Phil Noble / Reuters

Given the status quo, Räty says, this means she would need to play in a men's league. She says she made the decision after realizing that quitting the sport she loves might be the only way to make a living and sustain herself financially.

"Before the season started, I made a decision that my national team career will end here in Sochi," she wrote. "Also, I will hang up my skates for good if I can’t play professional hockey IN A COMPETITIVE LEAGUE next season."


"That is the next critical step that our sport needs to take or our sport will never be respected like it should be. Asking players to work full-time and then training like a pro athlete at the same time is just too much and unfair."

Road to 2018 Olympics started today ;)


Some people told her she should just be happy to play in the Olympics, but Räty responded she's never made money from playing, even after three Olympic games and a college hockey career in the U.S.

@GopherTheW i've never made money from playing. But yes i'm beyond honored to be able to rep Finland in Sochi #dreamcometrue

Noora Räty@Nooraty41

@GopherTheW i've never made money from playing. But yes i'm beyond honored to be able to rep Finland in Sochi 😊 #dreamcometrue

03:27 PM - 16 Feb 14ReplyRetweetFavorite

Women's teams have been formed following Olympic games before, and so it's possible (but not likely) that either a professional female Hockey team may form, or that Räty will be picked up by an all male team.
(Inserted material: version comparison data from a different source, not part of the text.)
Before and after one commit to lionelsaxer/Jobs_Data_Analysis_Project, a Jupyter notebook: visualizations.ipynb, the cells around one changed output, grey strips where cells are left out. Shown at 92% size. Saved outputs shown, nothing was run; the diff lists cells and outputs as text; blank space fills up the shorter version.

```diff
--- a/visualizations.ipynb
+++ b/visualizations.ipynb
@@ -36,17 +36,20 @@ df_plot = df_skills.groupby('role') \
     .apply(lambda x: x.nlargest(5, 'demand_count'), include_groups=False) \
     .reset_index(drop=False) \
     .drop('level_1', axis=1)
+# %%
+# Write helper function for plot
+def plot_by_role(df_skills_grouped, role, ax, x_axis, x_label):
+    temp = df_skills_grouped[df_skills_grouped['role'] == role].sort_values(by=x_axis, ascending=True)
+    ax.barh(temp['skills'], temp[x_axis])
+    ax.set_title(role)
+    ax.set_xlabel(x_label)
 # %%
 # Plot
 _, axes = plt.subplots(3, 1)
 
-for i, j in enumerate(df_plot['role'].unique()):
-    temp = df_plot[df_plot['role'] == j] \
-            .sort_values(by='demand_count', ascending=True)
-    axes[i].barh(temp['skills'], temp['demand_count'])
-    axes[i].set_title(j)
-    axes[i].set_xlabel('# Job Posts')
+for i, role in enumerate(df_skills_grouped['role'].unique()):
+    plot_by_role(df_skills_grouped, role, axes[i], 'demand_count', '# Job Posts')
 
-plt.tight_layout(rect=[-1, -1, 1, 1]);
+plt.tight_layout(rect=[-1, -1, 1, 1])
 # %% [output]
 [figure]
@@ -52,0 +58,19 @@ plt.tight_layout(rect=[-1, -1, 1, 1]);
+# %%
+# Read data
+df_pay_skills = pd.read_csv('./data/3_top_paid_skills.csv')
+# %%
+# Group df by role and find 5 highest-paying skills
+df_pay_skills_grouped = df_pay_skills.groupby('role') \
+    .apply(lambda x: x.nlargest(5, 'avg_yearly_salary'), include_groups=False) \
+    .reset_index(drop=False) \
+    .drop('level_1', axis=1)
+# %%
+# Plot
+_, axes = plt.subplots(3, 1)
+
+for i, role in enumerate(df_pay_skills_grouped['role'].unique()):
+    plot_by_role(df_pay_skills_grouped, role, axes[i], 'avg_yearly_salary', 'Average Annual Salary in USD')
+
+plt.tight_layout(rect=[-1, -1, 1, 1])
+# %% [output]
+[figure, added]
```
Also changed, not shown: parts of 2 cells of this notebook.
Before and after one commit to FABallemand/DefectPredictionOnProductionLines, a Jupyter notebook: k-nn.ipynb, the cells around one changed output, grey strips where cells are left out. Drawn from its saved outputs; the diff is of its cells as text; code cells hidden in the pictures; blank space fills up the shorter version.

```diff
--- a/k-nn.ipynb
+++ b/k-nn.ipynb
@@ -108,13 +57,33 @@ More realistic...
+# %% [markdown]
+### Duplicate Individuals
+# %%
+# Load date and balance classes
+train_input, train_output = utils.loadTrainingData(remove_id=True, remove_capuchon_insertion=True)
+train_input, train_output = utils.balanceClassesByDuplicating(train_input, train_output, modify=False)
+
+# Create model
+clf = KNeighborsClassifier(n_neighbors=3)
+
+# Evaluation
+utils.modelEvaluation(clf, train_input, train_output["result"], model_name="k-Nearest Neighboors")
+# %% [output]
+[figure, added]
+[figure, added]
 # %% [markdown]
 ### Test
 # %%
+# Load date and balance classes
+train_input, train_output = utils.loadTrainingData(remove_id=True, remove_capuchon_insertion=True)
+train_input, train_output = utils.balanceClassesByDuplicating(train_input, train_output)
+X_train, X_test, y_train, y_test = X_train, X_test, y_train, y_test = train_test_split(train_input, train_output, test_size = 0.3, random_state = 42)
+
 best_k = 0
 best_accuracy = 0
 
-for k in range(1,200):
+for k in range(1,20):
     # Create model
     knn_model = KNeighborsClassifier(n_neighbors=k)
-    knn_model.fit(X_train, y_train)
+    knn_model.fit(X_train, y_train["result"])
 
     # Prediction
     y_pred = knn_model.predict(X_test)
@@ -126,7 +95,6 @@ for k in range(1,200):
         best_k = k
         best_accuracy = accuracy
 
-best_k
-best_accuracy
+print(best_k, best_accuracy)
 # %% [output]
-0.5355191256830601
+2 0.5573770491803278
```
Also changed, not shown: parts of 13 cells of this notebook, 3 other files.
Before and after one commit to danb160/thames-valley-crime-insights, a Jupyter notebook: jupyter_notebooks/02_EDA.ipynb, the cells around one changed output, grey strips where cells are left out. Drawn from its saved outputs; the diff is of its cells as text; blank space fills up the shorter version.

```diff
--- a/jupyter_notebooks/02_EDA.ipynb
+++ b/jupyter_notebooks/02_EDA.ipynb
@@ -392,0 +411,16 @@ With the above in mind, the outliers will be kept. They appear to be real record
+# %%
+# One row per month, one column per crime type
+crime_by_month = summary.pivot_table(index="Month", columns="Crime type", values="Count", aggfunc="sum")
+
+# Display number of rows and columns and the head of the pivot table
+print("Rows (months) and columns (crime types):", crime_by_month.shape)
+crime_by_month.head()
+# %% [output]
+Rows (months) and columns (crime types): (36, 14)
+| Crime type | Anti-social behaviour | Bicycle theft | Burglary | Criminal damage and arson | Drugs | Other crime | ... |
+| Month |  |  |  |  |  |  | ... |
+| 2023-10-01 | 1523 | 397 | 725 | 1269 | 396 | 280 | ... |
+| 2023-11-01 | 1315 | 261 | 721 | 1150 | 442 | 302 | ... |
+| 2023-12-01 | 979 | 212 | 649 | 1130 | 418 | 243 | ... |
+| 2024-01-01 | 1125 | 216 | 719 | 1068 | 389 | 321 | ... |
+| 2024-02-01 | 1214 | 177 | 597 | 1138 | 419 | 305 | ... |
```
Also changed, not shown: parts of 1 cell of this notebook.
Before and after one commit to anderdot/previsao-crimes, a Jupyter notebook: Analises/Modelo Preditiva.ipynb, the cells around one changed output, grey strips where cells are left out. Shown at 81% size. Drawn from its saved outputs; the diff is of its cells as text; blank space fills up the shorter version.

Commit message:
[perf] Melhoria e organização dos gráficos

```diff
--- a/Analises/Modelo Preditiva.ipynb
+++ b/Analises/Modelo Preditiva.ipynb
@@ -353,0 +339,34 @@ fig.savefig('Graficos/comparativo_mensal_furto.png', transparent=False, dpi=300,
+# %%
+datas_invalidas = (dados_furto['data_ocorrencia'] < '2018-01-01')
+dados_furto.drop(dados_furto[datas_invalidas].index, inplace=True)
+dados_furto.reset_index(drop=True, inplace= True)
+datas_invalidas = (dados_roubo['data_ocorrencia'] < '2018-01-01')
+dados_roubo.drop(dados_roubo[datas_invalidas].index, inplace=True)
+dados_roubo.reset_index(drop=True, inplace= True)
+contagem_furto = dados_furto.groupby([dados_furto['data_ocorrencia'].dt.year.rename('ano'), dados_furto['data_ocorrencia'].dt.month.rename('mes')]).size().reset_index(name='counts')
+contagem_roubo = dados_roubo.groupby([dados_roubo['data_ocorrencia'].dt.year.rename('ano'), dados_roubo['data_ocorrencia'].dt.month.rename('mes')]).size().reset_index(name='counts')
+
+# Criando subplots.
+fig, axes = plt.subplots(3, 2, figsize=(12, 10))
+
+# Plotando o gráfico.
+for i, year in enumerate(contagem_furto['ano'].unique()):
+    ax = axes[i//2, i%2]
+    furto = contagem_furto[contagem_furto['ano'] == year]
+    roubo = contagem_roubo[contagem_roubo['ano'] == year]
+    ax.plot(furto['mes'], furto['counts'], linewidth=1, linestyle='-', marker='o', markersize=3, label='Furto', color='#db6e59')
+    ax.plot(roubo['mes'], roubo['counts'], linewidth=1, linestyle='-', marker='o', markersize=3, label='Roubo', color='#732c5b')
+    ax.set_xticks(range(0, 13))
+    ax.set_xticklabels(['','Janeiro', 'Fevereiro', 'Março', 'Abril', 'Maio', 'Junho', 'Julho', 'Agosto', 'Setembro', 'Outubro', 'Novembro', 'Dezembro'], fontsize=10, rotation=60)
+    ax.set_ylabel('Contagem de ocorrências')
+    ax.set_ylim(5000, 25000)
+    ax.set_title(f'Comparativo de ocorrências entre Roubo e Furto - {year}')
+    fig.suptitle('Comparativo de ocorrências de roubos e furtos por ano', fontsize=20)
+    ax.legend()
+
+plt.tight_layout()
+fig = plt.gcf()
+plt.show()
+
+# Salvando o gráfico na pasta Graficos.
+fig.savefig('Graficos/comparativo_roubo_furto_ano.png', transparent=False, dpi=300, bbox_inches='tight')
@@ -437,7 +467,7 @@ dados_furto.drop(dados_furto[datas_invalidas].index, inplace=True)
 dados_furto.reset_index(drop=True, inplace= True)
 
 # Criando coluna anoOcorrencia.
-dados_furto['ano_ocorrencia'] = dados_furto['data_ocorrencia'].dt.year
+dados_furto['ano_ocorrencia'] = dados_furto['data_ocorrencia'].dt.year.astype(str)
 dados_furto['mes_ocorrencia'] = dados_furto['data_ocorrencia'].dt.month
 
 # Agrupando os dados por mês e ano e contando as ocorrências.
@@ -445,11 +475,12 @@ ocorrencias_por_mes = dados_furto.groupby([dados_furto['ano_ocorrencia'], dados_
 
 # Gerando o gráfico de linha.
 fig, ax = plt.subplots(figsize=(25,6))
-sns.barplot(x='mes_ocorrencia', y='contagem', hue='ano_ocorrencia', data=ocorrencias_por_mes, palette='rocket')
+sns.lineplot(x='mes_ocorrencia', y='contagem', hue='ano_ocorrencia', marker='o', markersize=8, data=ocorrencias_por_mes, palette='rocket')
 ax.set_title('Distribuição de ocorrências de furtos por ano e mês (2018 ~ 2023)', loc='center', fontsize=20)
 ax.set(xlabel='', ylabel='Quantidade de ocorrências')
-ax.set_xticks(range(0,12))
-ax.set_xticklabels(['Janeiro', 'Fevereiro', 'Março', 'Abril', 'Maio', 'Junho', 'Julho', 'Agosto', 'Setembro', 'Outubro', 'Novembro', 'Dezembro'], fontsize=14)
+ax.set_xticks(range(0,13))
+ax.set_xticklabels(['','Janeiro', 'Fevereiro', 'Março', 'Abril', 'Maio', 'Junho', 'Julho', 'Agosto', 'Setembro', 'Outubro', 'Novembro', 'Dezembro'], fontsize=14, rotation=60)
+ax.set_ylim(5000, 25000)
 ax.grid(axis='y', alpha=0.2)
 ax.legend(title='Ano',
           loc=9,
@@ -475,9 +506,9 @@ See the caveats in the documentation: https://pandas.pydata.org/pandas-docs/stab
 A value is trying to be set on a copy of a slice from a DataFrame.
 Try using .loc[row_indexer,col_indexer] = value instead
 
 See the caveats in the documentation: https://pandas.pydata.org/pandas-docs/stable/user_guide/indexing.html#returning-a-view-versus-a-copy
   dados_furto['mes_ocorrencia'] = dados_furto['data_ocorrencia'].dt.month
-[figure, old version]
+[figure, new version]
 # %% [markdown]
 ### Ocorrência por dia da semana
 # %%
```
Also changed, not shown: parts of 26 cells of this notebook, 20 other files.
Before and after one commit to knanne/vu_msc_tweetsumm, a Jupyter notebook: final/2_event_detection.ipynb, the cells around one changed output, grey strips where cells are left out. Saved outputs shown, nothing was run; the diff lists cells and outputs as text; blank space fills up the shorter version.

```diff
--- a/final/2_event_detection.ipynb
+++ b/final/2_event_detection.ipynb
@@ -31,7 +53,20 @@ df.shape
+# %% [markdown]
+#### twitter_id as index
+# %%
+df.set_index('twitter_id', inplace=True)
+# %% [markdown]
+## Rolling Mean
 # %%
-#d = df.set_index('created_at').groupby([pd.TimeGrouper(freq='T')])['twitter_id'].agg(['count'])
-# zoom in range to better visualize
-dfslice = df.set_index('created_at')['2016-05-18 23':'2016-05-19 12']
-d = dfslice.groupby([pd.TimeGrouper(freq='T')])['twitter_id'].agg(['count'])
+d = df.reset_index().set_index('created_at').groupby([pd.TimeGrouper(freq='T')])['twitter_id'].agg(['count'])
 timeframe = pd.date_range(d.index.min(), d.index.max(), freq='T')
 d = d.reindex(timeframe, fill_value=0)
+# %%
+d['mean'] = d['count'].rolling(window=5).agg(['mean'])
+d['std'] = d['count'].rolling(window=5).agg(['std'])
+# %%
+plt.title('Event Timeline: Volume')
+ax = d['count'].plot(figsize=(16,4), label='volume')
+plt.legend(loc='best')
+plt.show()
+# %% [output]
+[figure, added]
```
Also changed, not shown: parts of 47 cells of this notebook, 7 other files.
"Basically, if a world-class female hockey player wants to get paid to do her job, then she has a better chance of doing so in a men's team than of waiting for a professional women's league to show up before she retires," the Daily Dot article says.